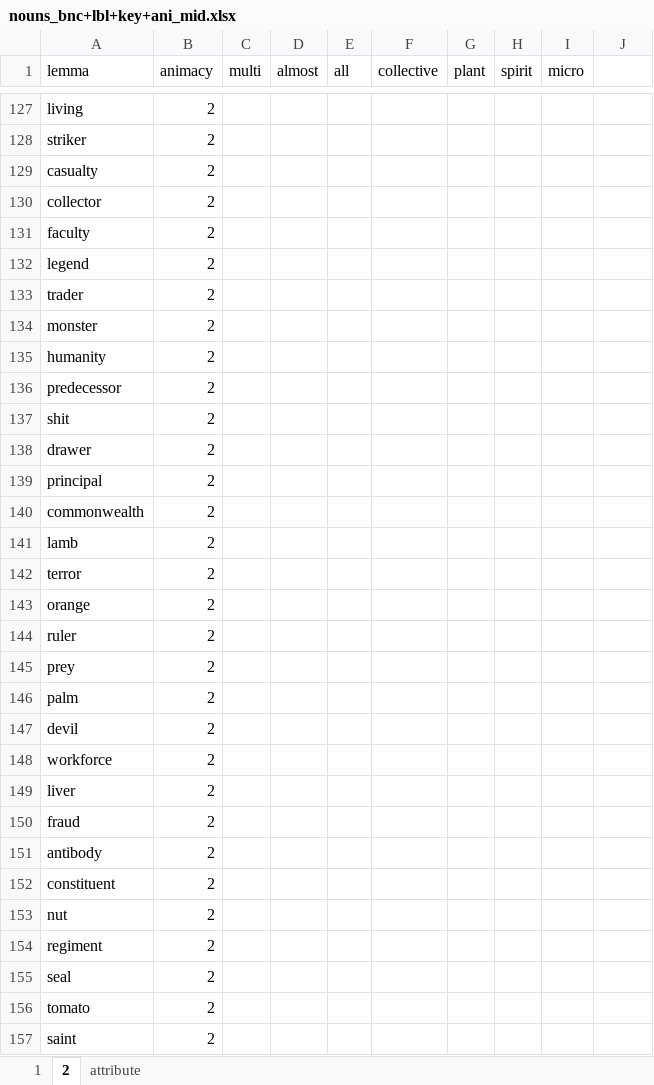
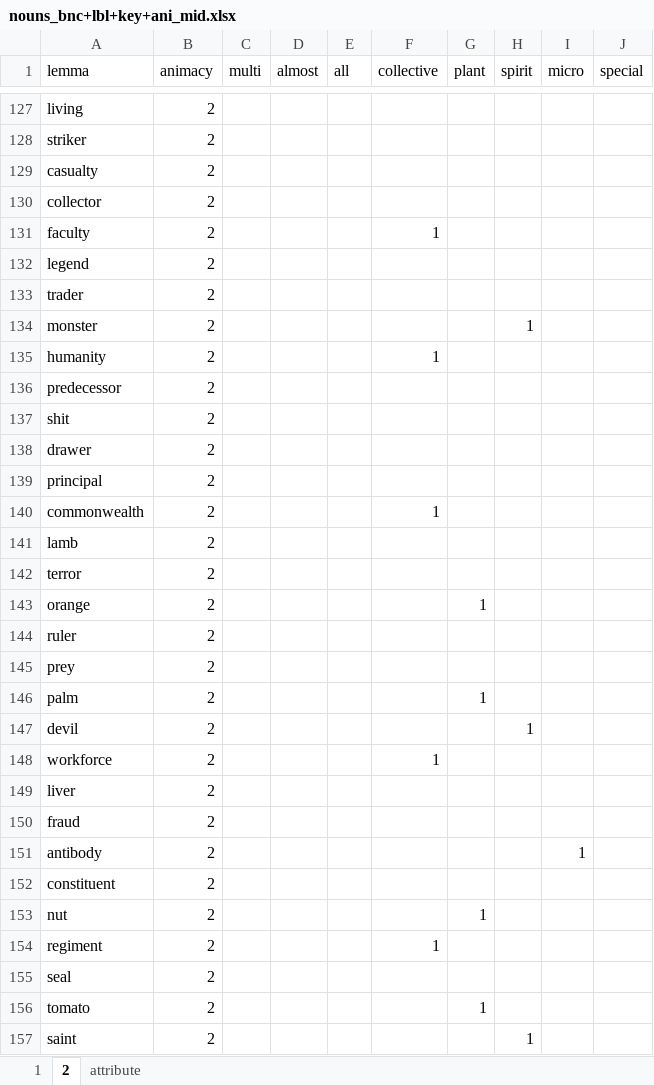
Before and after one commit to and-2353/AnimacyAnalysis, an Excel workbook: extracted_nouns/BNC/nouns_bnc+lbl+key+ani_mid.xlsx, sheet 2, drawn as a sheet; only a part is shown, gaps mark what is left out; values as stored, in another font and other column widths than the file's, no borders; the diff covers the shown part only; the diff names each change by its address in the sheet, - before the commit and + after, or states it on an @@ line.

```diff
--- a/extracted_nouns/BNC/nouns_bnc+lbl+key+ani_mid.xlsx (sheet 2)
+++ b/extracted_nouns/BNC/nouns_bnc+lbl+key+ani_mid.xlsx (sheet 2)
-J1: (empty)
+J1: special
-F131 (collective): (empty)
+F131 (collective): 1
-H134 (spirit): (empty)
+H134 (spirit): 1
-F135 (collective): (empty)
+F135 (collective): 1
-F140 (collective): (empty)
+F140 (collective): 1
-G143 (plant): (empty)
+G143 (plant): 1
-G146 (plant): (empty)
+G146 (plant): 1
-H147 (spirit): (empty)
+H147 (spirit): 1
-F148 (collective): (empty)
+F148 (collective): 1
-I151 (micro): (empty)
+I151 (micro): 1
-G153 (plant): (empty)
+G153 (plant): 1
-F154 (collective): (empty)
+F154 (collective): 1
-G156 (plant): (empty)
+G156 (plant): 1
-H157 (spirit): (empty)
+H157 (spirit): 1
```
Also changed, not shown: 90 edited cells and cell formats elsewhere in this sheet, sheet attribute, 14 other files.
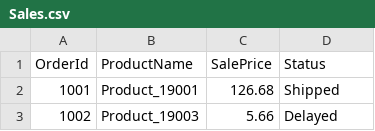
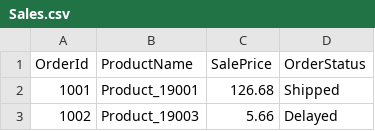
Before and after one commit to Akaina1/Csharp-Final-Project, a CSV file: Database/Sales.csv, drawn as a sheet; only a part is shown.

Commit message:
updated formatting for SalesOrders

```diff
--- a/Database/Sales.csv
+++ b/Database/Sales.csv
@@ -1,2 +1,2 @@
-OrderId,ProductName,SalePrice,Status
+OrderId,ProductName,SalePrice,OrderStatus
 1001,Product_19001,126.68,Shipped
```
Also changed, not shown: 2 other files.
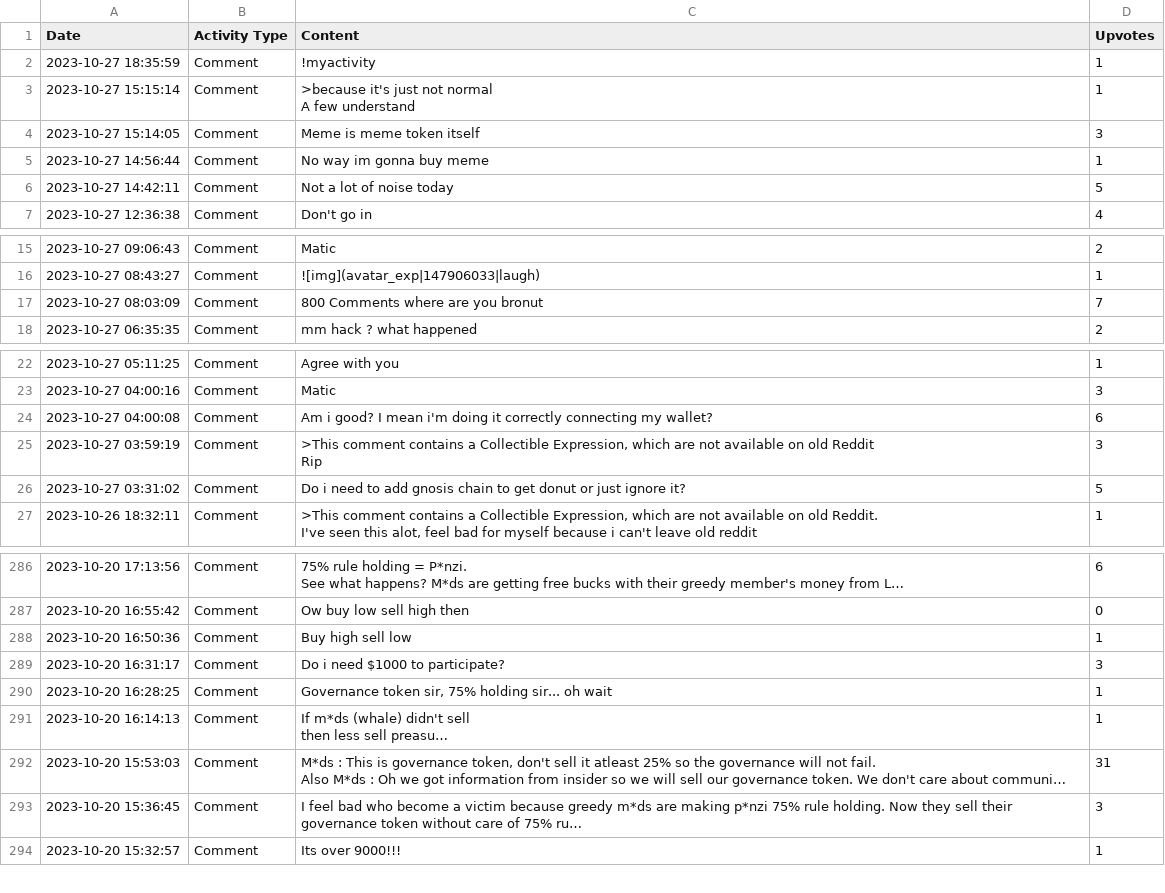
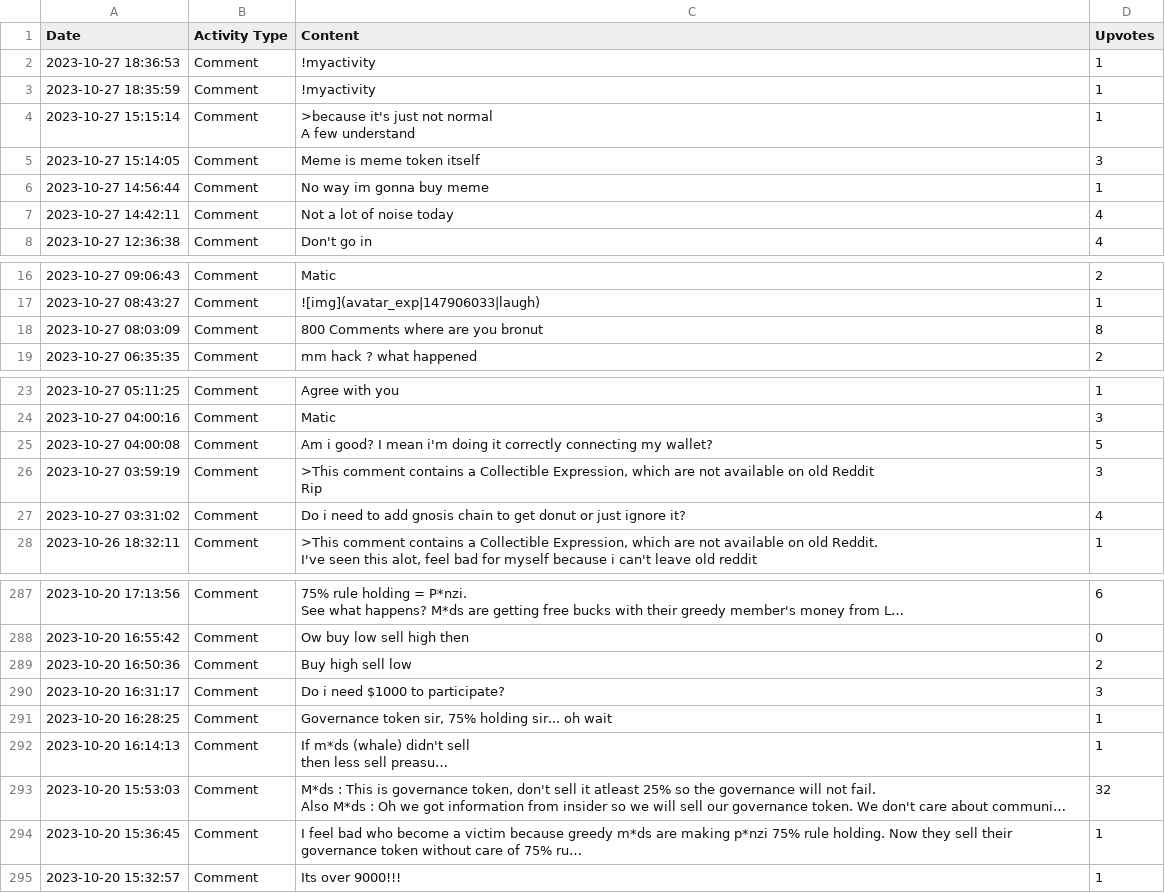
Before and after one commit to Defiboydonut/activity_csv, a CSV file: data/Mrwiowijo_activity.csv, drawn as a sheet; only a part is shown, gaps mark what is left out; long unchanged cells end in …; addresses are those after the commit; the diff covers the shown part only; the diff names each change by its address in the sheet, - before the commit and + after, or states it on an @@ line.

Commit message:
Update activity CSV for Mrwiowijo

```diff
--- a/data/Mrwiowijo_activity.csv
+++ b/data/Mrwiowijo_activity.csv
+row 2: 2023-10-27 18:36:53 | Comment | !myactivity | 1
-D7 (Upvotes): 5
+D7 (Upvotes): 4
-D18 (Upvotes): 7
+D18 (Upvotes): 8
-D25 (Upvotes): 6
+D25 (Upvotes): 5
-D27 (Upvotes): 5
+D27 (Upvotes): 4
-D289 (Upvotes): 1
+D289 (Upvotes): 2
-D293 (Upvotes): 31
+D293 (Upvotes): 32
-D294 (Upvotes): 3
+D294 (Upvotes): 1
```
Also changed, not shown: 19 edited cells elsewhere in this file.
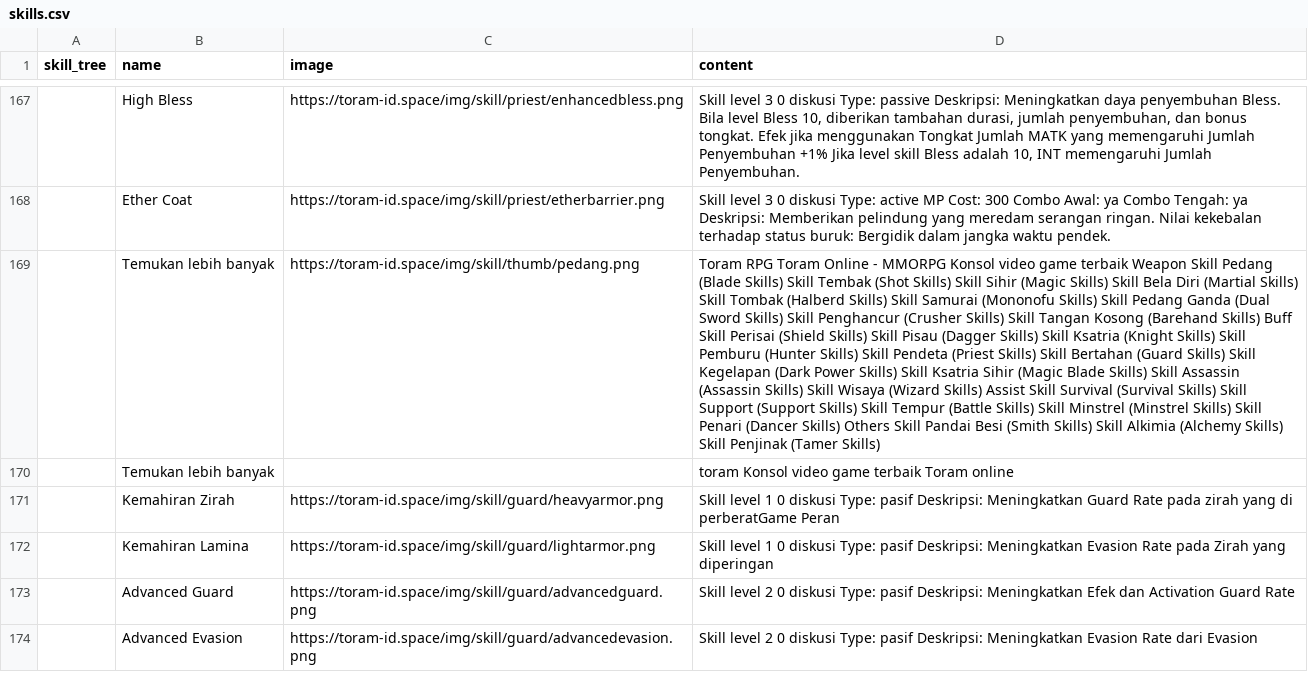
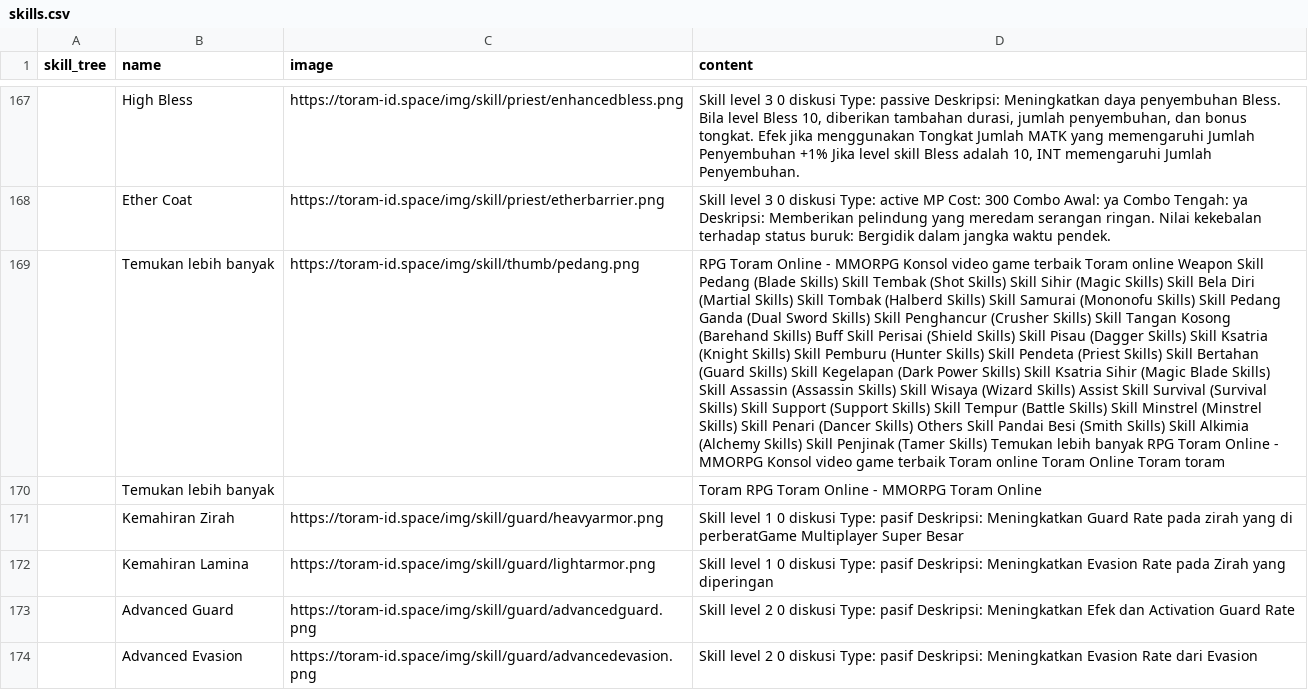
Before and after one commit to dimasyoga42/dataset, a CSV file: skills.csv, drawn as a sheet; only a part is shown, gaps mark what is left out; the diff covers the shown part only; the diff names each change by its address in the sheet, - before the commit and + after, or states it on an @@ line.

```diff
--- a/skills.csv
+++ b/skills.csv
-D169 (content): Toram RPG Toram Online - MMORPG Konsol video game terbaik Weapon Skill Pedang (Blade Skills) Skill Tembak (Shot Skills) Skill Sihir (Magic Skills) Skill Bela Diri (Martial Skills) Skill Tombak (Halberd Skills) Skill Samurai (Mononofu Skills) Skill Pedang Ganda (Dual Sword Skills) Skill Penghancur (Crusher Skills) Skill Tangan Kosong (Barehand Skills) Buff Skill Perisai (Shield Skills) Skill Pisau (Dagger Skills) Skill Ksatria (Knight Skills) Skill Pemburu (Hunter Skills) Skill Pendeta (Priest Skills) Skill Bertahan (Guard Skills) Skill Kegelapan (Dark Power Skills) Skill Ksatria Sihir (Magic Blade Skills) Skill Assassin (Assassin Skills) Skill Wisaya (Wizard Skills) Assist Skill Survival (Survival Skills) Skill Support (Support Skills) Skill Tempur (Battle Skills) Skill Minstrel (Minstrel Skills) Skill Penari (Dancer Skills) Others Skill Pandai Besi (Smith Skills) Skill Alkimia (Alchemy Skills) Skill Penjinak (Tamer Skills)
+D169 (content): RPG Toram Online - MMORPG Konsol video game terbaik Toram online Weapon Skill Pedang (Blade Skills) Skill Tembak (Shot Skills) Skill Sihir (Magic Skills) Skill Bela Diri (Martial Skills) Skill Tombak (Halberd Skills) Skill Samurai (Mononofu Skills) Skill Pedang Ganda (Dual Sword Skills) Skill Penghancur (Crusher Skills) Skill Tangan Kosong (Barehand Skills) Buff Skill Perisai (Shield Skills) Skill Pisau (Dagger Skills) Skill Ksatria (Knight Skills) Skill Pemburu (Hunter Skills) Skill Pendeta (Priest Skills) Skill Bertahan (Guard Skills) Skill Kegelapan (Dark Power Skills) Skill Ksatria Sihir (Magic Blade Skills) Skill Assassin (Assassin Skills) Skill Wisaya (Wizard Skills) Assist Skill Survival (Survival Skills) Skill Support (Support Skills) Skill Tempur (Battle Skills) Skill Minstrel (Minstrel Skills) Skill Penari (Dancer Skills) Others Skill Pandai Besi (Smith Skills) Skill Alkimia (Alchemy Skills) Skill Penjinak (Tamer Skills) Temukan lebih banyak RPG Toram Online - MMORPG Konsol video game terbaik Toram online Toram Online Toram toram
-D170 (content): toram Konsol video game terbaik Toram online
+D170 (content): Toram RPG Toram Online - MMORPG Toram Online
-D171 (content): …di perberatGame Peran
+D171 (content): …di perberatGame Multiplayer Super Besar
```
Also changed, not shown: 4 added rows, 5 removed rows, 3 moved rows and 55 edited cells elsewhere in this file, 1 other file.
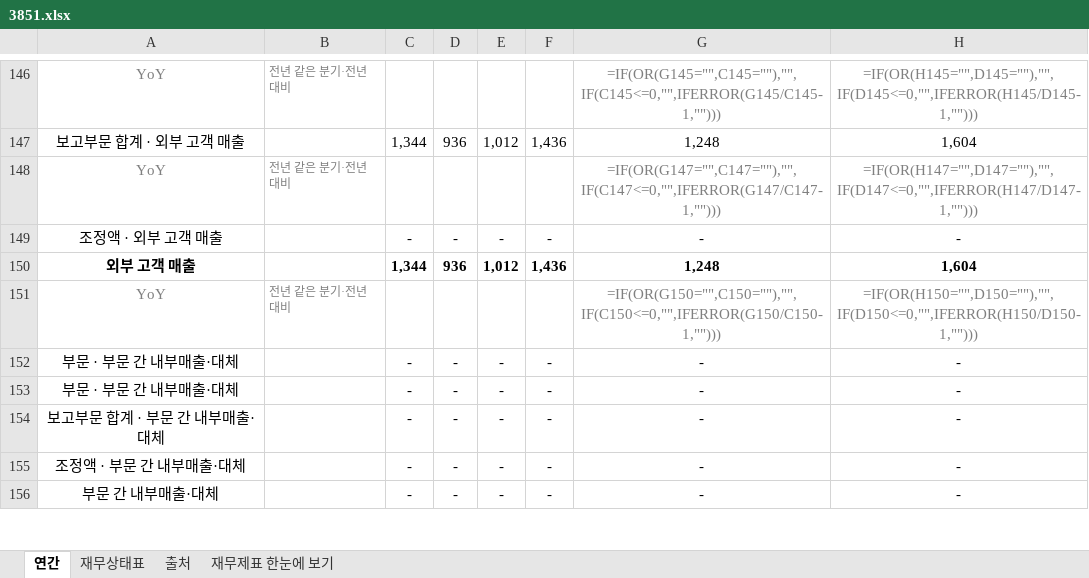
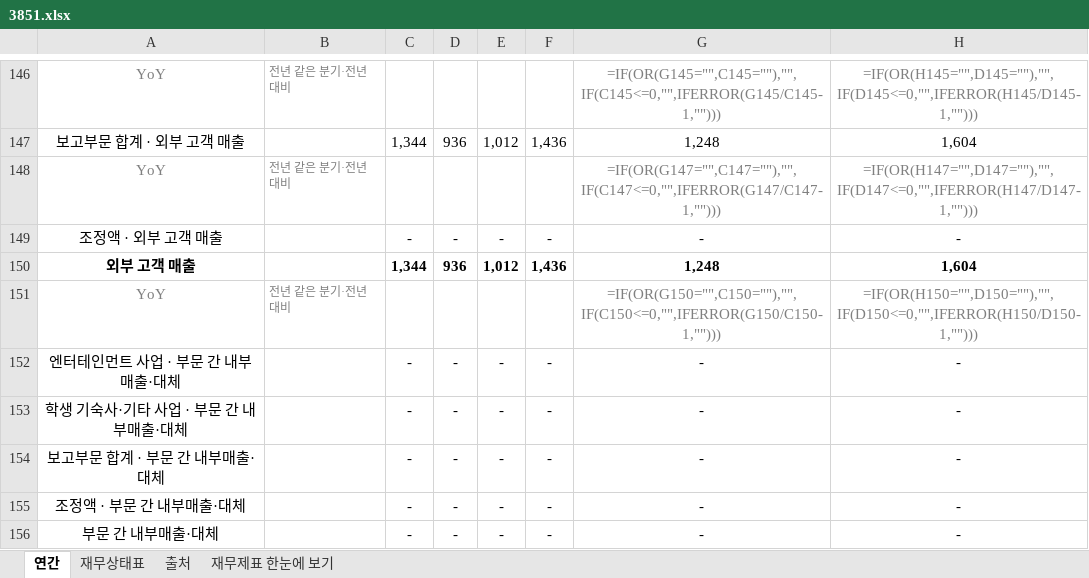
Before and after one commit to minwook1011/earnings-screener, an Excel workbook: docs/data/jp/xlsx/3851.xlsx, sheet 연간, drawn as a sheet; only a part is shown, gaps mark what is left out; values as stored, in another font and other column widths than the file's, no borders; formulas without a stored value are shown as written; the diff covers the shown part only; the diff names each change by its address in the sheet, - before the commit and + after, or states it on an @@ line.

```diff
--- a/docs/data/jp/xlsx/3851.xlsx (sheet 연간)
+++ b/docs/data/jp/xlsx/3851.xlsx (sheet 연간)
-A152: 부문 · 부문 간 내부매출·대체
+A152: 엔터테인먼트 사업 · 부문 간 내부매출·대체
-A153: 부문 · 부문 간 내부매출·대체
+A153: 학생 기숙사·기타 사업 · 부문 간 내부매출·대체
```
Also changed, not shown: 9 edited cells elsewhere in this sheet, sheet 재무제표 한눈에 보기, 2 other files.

> [Work instructions] For the entries above, count the lines that contain the string "ProductName", and state that number without further comment.

> [Worked solution] 2